Towards the end of the 19th century concessions of this type were no longer being granted and the lands were increasingly seen as State property. According to Lundmark, both the colonisation itself and its effects were extensive, forcing some Sami to switch to farming, others to leave the areas to take up trading or become beggars.
In the mid-1800s the Swedish anthropologist Anders Retzius developed a method for measuring craniums in order to classify people into different categories. Both authorities and researchers conducted skull measurements on a large scale. Researchers not only measured living Sami, but also dug up and plundered Sami graves.48 Sami remains and artefacts from this period can still be found in various Swedish State collections. Race biology was popular in Sweden and in 1920 a unanimous Parliament decided to establish the world’s first state institute for race biology in Uppsala.
Political Scientist Ulf Mörkenstam has shown that the Swedish Sami policy in the late 19th century was designed to resolve a problem that the State considered important, namely the conflict of interest between the reindeer husbandry industry and the resident populations. Parliament passed the first Reindeer Grazing Act in 1886 which had serious consequences for Sami rights. With them, the Sami lost the right to own land and the individual reindeer pasture right was turned into a collective right for the Sami villages. Moreover, the rights were different for men and women.

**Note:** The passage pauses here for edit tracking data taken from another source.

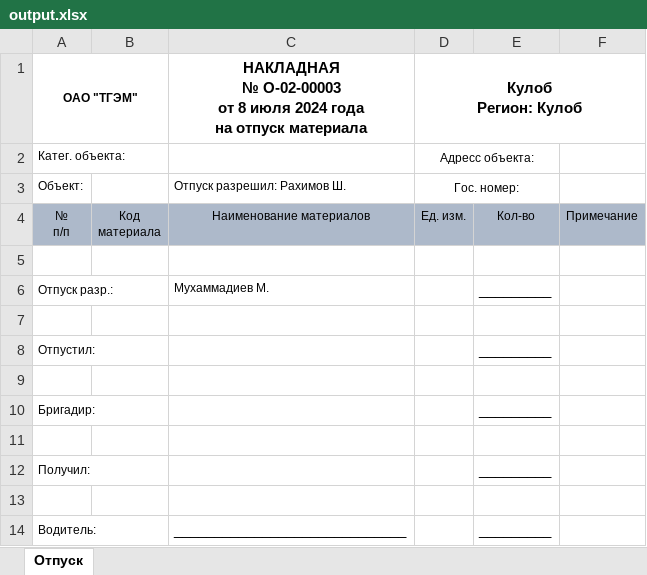
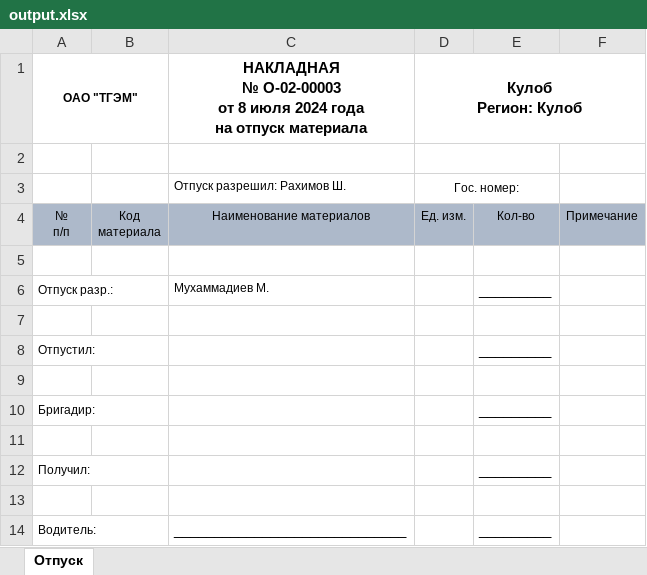
Before and after one commit to abdbuzurg/tgem-backend, an Excel workbook: pkg/excels/templates/output.xlsx, sheet Отпуск, drawn as a sheet; values as stored, in another font and other column widths than the file's, no borders; charts and pictures not drawn; the diff names each change by its address in the sheet, - before the commit and + after, or states it on an @@ line.

```diff
--- a/pkg/excels/templates/output.xlsx (sheet Отпуск)
+++ b/pkg/excels/templates/output.xlsx (sheet Отпуск)
-row 2: Катег. объекта: |  |  | Адресс объекта:
+row 2: (empty)
-A3: Объект:
+A3: (empty)
```
Also changed, not shown: pkg/excels/templates/return.xlsx, 29 other files.
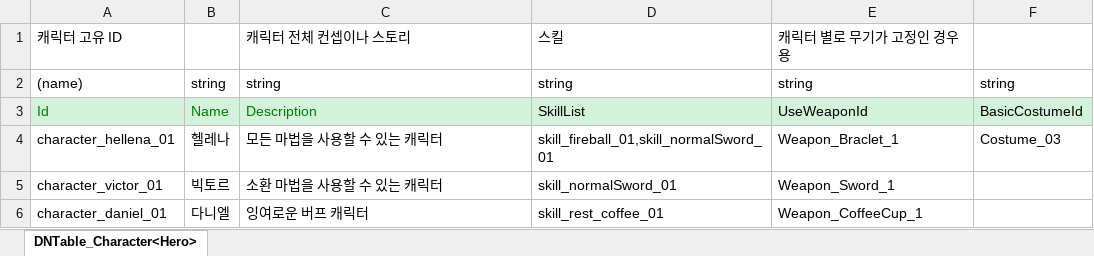
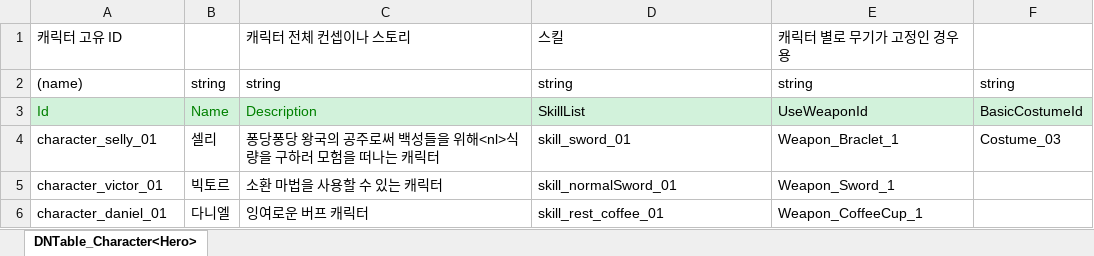
Before and after one commit to Mara41-9/2D_Evaluation, an Excel workbook: JsonConverter/ExcelFiles/Character.xlsx, sheet DNTable_Character<Hero>, drawn as a sheet; values as stored, in another font and other column widths than the file's, no borders; removed rows and columns are numbered as before the commit, all else as after; the diff names each change by its address in the sheet, - before the commit and + after, or states it on an @@ line.

```diff
--- a/JsonConverter/ExcelFiles/Character.xlsx (sheet DNTable_Character<Hero>)
+++ b/JsonConverter/ExcelFiles/Character.xlsx (sheet DNTable_Character<Hero>)
-row 4: character_hellena_01 | 헬레나 | 모든 마법을 사용할 수 있는 캐릭터 | skill_fireball_01,skill_normalSword_01 | Weapon_Braclet_1 | Costume_03
+row 4: character_selly_01 | 셀리 | 퐁당퐁당 왕국의 공주로써 백성들을 위해<nl>식량을 구하러 모험을 떠나는 캐릭터 | skill_sword_01 | Weapon_Braclet_1 | Costume_03
```
Also changed, not shown: JsonConverter/ExcelFiles/Skill.xlsx, JsonConverter/ExcelFiles/Weapon.xlsx, 6 other files.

Reindeer herding was defined as a man’s job and the reindeer-herding Sami woman’s rights were based on her husband’s status, including whether he was defined as a Sami or not. The woman’s legal status was thus dependent on the man’s, a system that persisted until 1971 when the concession herding system was introduced.
One example described by Lundmark is found in 1909 report on the Sami schools where reindeer herding is considered incompatible with civilisation. The special education system for certain Sami, the Sami schools, were intended for the children of the nomadic mountain Sami. Wooden Lapp cots were built where the children lived and were taught. This effectively separated the children of the mountain Sami from those of the forest Sami. The State regarded the forest Sami as corrupted nomads, since their way of life was not considered to be as genuinely Sami as that of the mountain Sami. The children of the forest Sami and other domiciled Sami had to attend the same schools as the Swedish children. The level of teaching in the nomad schools was not the same as for Swedish children, but the teaching hours were shorter and the competence requirements for the teachers were lower.
Mother tongue teaching
The Sami feel that the local authorities do not take the Sami right to mother tongue teaching seriously, even to the point of openly opposing it. It is evident that a child’s possibilities for receiving mother tongue teaching are in many cases dependent on the parents’ involvement and knowledge of Sami linguistic rights.
The assimilation and education policy have put the Sami languages under threat. The South and Lule Sami risk extinction and the North Sami language is in a precarious situation. It is therefore crucial for the Sami languages that the language shift ceases and that the Sami languages are preserved and developed. The lack of teachers in the Sami languages is a major structural problem that must be resolved in order to secure their linguistic survival and development.